#### [What is needed]
In the data, find each line where the word "sets" appears and list that line.

Screenshot and code edit data:
──────────────────────────────

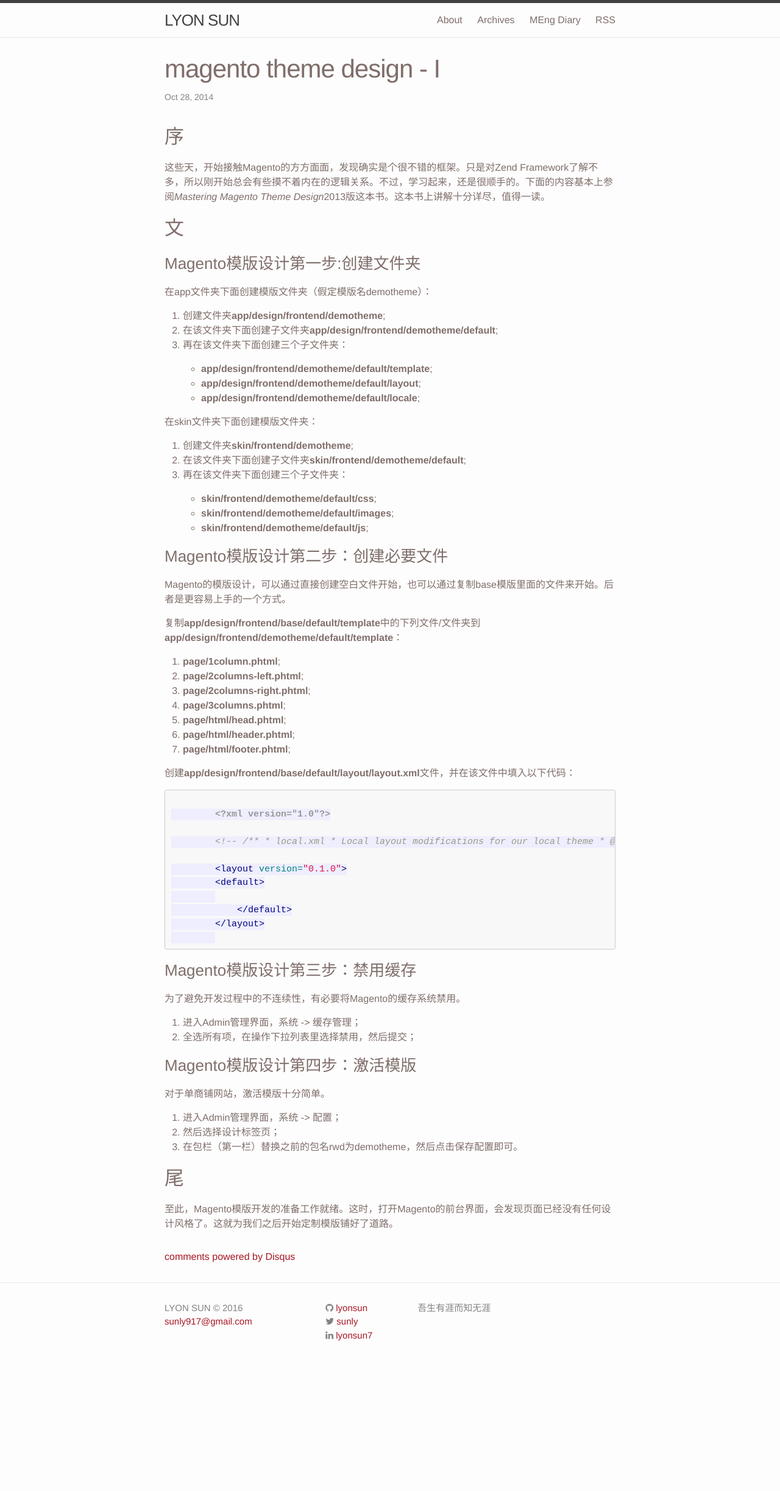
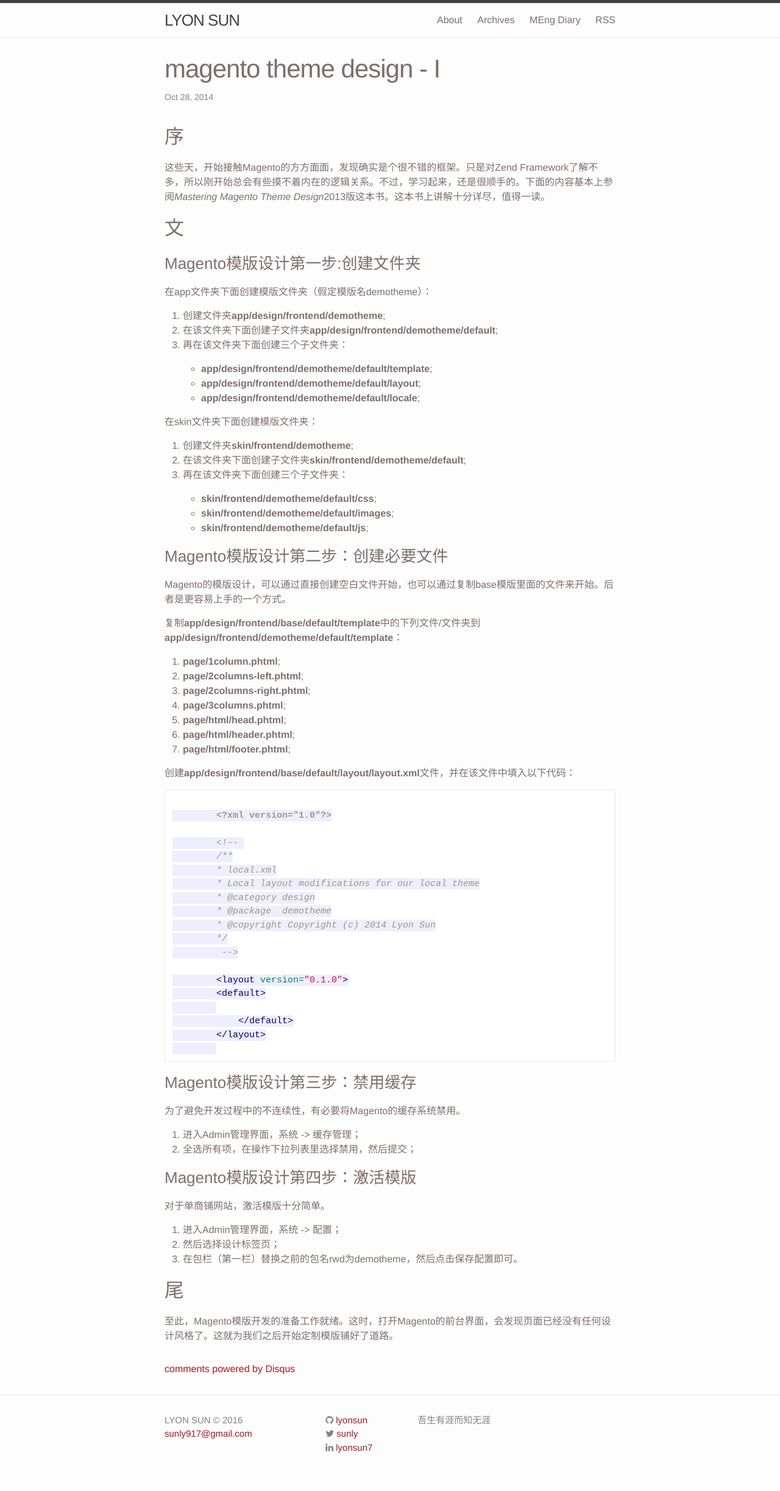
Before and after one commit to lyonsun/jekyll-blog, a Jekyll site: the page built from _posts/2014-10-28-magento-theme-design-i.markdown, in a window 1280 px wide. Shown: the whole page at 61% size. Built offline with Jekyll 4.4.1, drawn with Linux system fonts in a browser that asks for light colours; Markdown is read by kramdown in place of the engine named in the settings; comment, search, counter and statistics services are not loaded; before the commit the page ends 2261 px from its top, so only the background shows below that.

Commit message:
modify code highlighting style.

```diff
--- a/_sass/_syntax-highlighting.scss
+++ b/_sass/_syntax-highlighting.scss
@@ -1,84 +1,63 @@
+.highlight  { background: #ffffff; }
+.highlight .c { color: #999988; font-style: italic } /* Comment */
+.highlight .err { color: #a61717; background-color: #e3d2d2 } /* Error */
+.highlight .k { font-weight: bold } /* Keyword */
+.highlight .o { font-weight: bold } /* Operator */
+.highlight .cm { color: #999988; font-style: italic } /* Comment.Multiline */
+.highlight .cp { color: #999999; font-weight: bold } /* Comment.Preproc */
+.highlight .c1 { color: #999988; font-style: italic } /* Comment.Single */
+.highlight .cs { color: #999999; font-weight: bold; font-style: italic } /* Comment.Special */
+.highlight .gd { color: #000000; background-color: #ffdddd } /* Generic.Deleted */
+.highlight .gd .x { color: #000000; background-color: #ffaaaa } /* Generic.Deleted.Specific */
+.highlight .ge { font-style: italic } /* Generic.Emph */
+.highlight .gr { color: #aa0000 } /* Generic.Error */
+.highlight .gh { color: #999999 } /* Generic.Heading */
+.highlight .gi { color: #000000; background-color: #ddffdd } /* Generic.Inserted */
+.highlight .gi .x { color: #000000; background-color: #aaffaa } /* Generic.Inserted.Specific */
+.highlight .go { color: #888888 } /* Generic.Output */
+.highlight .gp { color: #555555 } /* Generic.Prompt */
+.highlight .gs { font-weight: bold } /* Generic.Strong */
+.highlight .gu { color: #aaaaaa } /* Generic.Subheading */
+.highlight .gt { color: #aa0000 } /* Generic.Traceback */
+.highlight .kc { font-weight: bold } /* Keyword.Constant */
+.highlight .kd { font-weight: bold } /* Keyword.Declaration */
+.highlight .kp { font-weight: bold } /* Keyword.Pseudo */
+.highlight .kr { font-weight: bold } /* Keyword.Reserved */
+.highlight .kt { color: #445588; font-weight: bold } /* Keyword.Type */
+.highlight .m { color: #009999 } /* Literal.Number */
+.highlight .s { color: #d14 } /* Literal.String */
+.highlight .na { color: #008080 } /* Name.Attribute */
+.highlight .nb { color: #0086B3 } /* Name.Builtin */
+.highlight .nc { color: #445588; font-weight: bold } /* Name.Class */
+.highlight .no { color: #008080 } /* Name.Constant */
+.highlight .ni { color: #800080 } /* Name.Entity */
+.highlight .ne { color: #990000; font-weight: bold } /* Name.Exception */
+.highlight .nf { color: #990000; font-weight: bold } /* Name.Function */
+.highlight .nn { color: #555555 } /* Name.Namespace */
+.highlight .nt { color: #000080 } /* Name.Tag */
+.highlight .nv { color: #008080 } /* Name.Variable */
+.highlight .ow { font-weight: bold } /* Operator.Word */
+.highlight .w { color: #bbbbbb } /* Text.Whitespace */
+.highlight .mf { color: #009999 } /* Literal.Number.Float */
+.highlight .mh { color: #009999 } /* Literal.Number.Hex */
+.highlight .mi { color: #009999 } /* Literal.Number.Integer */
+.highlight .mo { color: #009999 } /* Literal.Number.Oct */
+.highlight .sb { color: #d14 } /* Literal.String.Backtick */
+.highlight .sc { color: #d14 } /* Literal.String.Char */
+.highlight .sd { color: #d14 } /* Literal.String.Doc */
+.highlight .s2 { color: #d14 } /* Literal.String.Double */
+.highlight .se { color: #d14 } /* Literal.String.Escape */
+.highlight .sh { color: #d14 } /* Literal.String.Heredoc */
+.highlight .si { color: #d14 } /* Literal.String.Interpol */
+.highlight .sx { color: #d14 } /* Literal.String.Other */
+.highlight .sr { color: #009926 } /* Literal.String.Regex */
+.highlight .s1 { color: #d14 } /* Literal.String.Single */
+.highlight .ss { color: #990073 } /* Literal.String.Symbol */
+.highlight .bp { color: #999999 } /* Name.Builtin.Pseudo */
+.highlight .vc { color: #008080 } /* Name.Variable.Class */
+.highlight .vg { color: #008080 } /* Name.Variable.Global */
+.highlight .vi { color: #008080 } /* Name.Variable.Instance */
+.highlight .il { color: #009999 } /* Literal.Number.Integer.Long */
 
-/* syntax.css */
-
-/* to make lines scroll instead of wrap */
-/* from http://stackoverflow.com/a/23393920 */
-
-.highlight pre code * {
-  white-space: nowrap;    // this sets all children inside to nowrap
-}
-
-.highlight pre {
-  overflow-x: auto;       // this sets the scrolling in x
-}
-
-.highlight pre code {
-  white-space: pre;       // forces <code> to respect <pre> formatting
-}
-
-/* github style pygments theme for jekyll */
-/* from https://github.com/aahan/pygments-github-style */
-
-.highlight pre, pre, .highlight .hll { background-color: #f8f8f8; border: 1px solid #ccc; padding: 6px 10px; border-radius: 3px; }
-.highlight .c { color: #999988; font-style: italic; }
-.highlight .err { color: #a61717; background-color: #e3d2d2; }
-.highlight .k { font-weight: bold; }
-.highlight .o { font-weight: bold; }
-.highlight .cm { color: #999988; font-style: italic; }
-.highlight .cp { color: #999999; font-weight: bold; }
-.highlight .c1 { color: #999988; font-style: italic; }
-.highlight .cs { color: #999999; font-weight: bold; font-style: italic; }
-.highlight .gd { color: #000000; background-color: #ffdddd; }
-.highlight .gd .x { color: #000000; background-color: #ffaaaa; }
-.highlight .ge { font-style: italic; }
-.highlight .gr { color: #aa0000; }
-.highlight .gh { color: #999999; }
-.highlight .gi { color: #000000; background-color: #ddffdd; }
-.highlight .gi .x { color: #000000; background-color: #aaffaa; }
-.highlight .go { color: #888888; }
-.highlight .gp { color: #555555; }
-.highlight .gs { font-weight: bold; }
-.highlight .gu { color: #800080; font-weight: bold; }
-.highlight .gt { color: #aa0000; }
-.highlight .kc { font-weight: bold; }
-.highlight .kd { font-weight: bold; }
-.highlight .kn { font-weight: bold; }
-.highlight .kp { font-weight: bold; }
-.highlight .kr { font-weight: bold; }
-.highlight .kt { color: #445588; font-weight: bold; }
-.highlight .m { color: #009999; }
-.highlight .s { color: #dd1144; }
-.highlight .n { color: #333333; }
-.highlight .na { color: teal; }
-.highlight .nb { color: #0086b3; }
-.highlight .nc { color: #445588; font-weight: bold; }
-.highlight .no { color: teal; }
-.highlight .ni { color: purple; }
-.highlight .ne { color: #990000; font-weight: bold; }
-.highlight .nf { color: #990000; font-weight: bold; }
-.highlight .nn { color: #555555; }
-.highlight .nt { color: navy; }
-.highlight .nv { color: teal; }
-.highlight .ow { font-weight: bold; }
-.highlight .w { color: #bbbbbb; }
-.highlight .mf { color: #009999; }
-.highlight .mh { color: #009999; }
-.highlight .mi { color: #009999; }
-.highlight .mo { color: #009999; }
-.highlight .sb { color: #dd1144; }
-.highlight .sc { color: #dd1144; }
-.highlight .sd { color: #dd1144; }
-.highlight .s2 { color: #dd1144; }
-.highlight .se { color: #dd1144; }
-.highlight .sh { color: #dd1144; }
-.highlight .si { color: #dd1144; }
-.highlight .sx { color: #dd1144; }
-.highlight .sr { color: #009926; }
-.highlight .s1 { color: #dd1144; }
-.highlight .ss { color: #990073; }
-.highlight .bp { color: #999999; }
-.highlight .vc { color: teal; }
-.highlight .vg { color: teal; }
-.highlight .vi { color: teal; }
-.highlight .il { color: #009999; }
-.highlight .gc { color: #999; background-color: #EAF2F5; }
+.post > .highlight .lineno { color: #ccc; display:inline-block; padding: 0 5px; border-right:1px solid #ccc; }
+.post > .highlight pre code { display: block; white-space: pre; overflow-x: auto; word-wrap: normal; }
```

──────────────────────────────

#### [Exercise answer]
-  white-space: nowrap;    // this sets all children inside to nowrap
-  overflow-x: auto;       // this sets the scrolling in x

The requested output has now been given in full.